Krugman, FDR & Keynesian Policies
Paul Krugman, who supported Hillary Clinton in the Democratic primaries, isn't entirely sure of whether Obama will be a moderate or a radical. But he clearly says that he thinks Obama should be radical like Roosevelt. Indeed, in his latest New York Times column and in several posts on his blog, he thinks that Obama should be even more radical than Roosevelt. In particular, he thinks that FDR was too cautious in allowing the budget deficit to expand until World War II.
Several points can be made about this: First of all, his measurement is the so-called "full employment" deficit. That means that the so-called automatic stabilizers (a cyclical downturn reduces tax revenue, while increasing spending on welfare and unemployment benefits without any active political decisions) that Keynesians actually usually celebrate as a big advantage of a welfare state are excluded.

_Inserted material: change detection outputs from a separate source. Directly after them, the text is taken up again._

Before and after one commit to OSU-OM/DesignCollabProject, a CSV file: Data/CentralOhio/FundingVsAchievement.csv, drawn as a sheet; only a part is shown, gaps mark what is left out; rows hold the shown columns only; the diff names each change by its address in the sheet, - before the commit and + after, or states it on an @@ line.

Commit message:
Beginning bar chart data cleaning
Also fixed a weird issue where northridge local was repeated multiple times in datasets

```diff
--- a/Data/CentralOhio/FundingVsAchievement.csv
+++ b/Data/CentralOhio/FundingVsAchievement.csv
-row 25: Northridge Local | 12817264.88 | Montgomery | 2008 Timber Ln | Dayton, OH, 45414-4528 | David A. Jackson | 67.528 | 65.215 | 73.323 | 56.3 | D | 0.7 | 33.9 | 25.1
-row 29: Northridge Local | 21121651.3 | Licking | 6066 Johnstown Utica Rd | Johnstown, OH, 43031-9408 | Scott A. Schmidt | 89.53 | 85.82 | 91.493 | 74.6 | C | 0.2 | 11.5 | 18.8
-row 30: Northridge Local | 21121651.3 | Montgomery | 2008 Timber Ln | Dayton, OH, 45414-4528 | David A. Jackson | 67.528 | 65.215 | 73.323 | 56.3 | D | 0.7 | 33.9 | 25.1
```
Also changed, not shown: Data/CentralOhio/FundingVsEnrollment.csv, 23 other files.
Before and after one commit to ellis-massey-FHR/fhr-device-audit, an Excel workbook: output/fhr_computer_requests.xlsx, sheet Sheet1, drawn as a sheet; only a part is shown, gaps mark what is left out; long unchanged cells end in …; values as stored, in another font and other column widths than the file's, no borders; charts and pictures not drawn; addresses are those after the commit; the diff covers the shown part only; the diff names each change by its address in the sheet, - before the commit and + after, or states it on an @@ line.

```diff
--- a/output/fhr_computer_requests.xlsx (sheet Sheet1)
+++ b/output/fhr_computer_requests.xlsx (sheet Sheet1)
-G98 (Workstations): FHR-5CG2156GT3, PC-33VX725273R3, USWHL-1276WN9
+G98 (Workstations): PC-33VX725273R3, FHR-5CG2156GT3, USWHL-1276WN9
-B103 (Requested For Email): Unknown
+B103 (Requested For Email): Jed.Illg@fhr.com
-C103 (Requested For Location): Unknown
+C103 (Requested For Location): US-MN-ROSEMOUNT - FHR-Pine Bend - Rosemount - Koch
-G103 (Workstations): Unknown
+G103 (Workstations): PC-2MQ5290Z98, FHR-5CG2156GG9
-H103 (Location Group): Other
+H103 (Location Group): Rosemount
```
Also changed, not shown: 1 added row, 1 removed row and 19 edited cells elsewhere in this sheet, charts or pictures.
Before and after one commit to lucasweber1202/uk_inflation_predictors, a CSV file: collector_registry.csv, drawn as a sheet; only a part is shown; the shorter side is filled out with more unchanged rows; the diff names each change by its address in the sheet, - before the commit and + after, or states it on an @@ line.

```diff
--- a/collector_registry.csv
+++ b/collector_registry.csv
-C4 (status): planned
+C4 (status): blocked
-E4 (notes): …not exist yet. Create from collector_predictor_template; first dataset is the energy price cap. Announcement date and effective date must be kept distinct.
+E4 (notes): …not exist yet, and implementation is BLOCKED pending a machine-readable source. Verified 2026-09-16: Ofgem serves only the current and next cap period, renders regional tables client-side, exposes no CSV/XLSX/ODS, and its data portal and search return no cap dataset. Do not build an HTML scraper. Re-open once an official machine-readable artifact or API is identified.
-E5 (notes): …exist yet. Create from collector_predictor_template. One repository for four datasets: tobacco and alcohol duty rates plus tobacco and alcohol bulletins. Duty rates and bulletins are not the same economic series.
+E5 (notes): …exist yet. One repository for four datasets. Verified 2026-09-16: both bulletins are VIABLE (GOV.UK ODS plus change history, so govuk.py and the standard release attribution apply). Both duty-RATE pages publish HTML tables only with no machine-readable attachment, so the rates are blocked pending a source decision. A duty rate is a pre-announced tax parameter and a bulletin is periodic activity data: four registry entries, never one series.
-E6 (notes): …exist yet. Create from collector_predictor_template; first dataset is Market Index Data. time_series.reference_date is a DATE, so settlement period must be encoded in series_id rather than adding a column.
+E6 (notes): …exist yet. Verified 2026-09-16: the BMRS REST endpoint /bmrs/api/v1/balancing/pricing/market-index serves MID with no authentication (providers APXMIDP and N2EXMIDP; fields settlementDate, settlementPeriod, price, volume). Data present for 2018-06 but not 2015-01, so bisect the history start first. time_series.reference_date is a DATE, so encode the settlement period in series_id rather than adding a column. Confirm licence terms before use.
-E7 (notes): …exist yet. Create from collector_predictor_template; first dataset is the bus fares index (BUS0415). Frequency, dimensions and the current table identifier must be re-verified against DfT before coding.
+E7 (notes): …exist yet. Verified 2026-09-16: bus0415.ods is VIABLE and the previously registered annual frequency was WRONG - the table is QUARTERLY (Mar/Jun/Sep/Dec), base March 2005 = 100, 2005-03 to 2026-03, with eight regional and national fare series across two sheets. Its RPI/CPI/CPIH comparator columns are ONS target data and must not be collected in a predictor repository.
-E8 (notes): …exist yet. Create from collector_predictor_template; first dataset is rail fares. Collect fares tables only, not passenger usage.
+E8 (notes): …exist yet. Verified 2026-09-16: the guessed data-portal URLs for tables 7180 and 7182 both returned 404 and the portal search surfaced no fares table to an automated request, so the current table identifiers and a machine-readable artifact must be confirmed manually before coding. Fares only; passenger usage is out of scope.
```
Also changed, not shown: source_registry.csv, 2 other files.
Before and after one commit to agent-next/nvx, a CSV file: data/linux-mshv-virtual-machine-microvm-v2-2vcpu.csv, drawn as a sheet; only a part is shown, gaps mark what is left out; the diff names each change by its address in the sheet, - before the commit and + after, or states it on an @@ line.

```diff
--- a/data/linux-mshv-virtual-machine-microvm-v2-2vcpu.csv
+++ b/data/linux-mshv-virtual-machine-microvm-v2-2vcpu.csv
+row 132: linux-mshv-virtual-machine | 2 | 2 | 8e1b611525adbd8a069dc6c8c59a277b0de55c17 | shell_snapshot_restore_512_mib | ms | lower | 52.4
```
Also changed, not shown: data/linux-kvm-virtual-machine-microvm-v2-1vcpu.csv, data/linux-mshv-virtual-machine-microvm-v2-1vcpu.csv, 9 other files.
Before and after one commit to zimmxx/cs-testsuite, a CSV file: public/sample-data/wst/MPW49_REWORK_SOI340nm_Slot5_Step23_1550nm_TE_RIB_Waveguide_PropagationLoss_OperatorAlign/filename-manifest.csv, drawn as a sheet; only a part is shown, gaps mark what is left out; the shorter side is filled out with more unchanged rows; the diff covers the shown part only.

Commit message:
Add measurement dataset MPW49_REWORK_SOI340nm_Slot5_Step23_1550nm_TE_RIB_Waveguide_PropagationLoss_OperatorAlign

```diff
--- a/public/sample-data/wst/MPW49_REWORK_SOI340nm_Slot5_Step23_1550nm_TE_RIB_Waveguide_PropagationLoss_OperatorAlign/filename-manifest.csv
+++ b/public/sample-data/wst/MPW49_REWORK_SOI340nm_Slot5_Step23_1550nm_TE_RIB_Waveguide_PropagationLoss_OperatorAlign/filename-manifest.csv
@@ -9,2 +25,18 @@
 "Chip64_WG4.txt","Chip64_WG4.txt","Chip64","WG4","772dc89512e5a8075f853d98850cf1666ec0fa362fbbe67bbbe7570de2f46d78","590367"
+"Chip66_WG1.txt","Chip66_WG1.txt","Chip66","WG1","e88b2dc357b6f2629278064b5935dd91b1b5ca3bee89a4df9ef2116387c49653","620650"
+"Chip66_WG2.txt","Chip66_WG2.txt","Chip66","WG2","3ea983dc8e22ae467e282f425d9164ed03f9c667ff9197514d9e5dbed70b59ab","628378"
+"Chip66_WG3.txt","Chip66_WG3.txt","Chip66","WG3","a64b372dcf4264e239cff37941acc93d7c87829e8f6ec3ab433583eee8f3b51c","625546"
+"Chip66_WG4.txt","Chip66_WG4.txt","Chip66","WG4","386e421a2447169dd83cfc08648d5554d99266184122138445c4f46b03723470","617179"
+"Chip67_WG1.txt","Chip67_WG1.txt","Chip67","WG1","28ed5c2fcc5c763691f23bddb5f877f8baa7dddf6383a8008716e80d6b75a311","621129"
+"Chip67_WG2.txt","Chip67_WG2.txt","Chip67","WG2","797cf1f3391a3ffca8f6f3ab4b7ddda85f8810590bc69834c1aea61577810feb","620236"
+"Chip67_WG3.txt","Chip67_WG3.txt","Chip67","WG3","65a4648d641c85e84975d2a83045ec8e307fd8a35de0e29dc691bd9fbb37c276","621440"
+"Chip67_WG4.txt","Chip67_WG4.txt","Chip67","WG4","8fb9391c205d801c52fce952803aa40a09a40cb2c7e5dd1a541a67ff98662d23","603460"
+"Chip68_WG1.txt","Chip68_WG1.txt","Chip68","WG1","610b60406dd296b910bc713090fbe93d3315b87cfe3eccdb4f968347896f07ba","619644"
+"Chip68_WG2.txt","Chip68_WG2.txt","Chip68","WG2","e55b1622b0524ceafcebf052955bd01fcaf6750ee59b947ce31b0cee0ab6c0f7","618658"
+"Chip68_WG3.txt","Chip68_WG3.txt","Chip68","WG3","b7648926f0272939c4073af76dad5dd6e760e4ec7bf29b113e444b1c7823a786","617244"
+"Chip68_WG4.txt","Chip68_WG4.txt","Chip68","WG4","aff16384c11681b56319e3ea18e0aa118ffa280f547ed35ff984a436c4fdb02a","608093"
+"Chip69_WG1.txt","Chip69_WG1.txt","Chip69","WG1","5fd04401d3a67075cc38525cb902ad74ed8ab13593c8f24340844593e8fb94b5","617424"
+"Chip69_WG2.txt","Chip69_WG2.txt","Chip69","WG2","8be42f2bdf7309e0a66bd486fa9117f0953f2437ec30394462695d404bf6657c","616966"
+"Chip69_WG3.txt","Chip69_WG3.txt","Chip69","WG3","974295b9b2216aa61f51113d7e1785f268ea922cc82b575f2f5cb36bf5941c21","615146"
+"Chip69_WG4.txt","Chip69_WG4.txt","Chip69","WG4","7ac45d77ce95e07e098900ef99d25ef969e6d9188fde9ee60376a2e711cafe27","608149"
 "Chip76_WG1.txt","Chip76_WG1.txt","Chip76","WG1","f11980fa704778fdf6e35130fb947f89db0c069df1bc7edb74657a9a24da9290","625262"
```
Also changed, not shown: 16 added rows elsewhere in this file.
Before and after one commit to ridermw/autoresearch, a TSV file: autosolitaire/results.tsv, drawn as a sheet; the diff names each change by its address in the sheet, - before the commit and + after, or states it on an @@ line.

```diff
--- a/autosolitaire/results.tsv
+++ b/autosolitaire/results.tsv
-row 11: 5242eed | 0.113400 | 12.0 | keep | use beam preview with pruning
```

But since such alleged stabilizers wouldn't exist in a pure laissez-faire economy, they do in fact constitute a form of Keynesian intervention.
Secondly, as Alex Tabbarok points out, one reason why the increase in the deficit were limited was because first Herbert Hoover and then Franklin Roosevelt implemented significant tax increases (See Greg Mankiw's illustration of tax rates during Hoover & Roosevelt). The increase in government spending was enormous, but only some of that was financed through higher taxes rather than increased borrowing. If Krugman thinks that Hoover and Roosevelt did the right thing with regard to spending, but erred in financing some of it through tax increases, does that mean that he now favors keeping the Bush tax cuts in place?
It should be further noted with regard to this point that direct government spending is usually regarded by Keynesians as superior to tax cuts (especially tax cuts for people with high income) because there is a risk that they might save some of it. So, the Hoover-Roosevelt strategy of raising marginal tax rates and spending it directly could too be considered a form of Keynesian policy.
Finally, Krugman completely ignores (typically enough for a Keynesian) the long term effects of large deficits and high spending. If you study the economic data for Japan during the 1990s you can see that whenever they temporarily accelerated the increase in the deficit it did produce a short-lived upswing. But that upswing soon disappeared, and Japan's once awe-inspiring growth rates fell to the lowest of all industrial economies, as all of its savings were diverted into government bonds, as opposed to private investments. It is interesting to see that he criticizes Roosevelt for tightening fiscal policy in 1937, several years after GDP started growing again. What Krugman apparently advocates are not temporary deficits, but permanent deficits, something which will have a negative effect on growth because of the crowding out effect.
Krugman may have been a good trade economist, but he is not a good macro economist. Too bad he has stopped writing about trade and instead has focused on macroeconomics.